The question on everyone’s mind going into an interview is probably the same- What are they looking for in a candidate? However, I recommend not saying this out loud. While good questions are always encouraged in an interview, this one can usually be portrayed as- What do I need to say to get this job?
Well from a recruiting perspective,they’ve already done their research and read your resume to determine you are qualified for the position. They are now looking to answer the big question- Is this person a good fit?
It’s important for an HR manager or recruiter to determine if a candidate is a good fit so their solution isn’t temporary. Once they have determined your skills or experience match up to what they need, they are looking for a personality fit and a culture fit. They need someone who has done their homework and will be able to immediately contribute.
HR managers and recruiters often receive a large volume of resumes that look extremely similar. If your resume looks extremely similar to the job description, how are you going to stand out? Remember this: Use your resume to show that you are a well-rounded person.
If this is something you need to work on, start by building your volunteer background. If you are currently unemployed and looking for a job, you could also find this to be a great networking opportunity.
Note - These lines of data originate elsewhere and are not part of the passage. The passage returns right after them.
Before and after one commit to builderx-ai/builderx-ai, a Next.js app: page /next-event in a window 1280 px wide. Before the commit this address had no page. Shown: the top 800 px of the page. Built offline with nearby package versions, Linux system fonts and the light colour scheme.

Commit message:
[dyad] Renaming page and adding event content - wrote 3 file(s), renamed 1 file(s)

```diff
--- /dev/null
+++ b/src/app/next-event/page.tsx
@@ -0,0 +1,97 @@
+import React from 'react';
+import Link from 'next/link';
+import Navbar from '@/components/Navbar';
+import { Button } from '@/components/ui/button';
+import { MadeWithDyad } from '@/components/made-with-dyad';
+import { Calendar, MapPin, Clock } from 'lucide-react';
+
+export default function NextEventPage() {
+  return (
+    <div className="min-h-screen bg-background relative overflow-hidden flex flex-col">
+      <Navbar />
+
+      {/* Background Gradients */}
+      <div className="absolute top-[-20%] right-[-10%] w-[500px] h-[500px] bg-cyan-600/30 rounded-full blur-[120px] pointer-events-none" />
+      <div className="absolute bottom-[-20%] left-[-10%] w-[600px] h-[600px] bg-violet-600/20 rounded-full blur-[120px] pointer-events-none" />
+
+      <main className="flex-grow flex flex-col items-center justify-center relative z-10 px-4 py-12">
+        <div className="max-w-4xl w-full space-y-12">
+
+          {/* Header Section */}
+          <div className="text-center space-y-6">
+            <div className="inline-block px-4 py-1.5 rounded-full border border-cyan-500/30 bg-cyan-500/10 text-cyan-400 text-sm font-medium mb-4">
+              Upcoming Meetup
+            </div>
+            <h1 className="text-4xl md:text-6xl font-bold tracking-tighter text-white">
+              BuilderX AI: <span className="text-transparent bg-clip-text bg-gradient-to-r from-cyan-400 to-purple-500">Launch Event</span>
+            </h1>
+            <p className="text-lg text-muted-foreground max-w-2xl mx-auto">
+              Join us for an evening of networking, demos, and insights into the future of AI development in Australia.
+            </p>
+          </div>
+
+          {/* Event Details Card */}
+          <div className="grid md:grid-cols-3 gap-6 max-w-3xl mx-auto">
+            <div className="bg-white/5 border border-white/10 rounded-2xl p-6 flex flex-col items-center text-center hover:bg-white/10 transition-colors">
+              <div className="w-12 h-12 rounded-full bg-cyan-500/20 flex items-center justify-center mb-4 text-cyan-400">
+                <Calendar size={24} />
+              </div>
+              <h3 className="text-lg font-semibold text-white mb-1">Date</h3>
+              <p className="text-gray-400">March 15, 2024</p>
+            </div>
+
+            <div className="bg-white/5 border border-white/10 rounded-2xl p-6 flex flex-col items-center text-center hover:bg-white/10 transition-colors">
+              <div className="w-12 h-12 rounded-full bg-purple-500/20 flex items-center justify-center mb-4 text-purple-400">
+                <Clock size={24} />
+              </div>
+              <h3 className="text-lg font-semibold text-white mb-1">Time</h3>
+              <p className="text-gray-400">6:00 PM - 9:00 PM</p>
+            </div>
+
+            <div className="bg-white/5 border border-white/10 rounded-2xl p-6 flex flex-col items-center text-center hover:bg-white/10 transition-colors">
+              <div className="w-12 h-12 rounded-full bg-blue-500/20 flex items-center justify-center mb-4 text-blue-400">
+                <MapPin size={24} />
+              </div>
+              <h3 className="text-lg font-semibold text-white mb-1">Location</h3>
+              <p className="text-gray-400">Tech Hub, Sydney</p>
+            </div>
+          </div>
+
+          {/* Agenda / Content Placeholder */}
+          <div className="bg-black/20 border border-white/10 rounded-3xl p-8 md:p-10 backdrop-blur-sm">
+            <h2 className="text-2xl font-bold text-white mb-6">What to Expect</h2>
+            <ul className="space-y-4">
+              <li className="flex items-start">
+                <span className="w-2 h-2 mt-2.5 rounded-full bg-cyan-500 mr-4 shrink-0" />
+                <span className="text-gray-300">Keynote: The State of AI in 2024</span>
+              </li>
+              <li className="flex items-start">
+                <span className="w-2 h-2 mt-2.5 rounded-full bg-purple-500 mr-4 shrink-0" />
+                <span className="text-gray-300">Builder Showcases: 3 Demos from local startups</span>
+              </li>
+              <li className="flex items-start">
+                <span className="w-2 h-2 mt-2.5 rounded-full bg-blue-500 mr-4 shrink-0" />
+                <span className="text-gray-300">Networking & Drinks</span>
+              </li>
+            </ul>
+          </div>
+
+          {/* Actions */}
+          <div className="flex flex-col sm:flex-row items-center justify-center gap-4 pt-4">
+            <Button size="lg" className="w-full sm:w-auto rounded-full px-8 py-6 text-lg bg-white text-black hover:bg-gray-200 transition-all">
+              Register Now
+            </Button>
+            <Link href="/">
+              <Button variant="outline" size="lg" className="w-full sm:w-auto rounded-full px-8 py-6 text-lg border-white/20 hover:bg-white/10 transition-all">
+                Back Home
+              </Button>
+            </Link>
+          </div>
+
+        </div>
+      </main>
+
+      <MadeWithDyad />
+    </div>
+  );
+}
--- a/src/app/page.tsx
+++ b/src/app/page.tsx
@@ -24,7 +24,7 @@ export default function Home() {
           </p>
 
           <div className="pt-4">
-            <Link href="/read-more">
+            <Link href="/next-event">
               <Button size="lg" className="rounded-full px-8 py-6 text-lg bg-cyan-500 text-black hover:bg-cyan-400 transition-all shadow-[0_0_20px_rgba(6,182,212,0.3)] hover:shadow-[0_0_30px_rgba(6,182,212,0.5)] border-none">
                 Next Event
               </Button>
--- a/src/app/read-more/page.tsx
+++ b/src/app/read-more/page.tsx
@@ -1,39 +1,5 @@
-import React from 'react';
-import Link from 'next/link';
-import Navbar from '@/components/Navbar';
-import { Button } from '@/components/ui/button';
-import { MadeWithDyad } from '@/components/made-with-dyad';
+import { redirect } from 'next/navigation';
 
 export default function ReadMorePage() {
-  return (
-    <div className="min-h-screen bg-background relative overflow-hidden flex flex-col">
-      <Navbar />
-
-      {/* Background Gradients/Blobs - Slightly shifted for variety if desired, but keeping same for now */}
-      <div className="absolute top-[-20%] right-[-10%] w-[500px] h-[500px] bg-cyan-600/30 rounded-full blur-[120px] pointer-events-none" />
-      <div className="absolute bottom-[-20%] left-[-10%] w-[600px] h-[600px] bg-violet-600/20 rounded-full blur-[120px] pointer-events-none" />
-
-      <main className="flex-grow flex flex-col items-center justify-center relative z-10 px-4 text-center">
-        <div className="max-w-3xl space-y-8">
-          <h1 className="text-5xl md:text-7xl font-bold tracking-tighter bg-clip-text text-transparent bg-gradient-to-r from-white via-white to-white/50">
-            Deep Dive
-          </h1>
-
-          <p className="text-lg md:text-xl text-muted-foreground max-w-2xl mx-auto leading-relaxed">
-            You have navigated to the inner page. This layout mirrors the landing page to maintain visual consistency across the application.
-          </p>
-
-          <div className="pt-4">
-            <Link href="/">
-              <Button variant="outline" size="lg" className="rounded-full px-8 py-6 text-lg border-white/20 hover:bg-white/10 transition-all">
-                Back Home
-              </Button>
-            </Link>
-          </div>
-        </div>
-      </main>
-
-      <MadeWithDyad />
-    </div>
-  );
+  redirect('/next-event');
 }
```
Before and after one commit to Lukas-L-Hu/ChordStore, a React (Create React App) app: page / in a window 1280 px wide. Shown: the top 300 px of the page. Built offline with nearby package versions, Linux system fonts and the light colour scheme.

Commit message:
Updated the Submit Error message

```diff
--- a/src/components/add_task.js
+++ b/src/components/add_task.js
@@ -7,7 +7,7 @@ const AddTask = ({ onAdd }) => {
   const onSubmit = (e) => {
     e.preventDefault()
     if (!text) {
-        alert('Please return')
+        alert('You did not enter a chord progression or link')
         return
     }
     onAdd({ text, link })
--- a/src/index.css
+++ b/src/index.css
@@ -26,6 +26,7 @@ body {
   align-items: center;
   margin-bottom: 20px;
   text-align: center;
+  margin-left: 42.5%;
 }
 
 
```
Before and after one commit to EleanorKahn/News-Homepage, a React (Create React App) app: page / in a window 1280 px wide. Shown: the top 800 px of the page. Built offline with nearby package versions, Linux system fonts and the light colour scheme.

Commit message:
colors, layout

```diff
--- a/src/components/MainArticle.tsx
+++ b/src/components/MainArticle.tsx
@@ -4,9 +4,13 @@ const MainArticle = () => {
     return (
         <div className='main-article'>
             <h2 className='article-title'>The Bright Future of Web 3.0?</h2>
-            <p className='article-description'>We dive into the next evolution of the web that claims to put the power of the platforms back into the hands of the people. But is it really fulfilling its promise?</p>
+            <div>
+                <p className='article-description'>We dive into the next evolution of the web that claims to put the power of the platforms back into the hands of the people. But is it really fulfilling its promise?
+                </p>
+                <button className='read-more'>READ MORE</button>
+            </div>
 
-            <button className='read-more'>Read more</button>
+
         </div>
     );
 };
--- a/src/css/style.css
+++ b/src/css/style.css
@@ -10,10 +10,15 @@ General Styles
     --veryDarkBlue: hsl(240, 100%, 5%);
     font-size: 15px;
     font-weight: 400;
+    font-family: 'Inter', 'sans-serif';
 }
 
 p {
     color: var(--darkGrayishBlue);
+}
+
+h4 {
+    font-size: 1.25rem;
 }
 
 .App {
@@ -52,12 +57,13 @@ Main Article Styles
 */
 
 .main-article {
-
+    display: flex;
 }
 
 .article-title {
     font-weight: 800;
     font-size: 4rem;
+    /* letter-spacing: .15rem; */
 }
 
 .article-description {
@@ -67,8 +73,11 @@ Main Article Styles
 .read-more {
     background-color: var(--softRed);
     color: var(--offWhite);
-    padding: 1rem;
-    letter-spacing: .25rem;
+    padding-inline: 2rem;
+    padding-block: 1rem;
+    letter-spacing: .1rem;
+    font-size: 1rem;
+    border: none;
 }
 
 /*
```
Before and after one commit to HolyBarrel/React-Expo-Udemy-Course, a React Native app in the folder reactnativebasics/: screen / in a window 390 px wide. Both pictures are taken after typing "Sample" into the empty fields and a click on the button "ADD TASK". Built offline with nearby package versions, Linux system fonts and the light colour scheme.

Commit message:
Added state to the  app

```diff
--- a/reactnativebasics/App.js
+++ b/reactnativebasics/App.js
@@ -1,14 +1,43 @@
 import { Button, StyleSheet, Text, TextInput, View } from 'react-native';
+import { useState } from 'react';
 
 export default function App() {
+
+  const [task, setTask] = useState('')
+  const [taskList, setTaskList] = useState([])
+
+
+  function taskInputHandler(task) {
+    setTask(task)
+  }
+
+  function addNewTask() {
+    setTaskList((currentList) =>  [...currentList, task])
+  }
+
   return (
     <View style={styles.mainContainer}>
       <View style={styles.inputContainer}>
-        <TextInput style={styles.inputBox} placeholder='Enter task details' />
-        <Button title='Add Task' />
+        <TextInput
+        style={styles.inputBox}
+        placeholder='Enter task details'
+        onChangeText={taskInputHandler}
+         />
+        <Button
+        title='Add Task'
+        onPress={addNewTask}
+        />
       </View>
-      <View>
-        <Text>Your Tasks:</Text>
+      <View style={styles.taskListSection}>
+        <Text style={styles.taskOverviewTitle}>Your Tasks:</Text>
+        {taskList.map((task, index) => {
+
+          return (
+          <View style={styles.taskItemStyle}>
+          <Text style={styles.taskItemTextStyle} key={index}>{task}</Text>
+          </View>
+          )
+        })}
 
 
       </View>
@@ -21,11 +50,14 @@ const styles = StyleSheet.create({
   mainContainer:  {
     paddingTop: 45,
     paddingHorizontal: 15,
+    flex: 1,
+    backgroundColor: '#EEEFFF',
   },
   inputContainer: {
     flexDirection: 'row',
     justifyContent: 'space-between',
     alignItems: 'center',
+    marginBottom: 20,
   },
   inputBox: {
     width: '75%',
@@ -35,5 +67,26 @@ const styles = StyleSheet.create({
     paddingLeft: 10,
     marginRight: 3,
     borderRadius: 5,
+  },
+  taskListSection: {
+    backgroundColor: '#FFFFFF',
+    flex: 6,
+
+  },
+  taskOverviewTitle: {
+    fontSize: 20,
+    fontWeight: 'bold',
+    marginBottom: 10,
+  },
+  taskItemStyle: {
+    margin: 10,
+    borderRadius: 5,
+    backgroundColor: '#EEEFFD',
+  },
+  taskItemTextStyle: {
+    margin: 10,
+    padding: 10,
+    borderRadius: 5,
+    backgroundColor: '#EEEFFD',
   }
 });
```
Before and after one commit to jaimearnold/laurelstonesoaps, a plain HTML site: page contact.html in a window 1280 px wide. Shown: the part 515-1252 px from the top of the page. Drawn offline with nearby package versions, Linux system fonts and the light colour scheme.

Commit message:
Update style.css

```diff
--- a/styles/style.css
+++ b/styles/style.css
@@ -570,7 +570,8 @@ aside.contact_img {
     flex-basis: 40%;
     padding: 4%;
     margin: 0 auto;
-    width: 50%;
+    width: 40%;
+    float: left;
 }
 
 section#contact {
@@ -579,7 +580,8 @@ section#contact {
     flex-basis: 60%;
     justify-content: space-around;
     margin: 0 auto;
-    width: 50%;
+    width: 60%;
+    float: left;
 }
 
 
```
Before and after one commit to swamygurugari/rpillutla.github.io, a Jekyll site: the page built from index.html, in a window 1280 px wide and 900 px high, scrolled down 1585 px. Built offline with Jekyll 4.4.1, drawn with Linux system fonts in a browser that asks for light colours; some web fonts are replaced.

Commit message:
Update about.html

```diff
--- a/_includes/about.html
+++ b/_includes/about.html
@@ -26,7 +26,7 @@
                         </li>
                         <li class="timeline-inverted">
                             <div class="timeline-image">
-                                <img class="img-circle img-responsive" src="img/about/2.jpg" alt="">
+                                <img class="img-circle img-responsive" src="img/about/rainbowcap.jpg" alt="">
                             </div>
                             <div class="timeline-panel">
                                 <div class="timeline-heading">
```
Having additional things such as volunteer work on your resume will show you have balance between your personal and work life. This says you value the opportunity to make the most of your time both inside and outside of work. Most importantly, show that you do more than just show up for work every day.
Setting yourself apart is the first step. Next, we’ll discuss further how HR managers and recruiters typically go about finding candidates and then choosing the right one.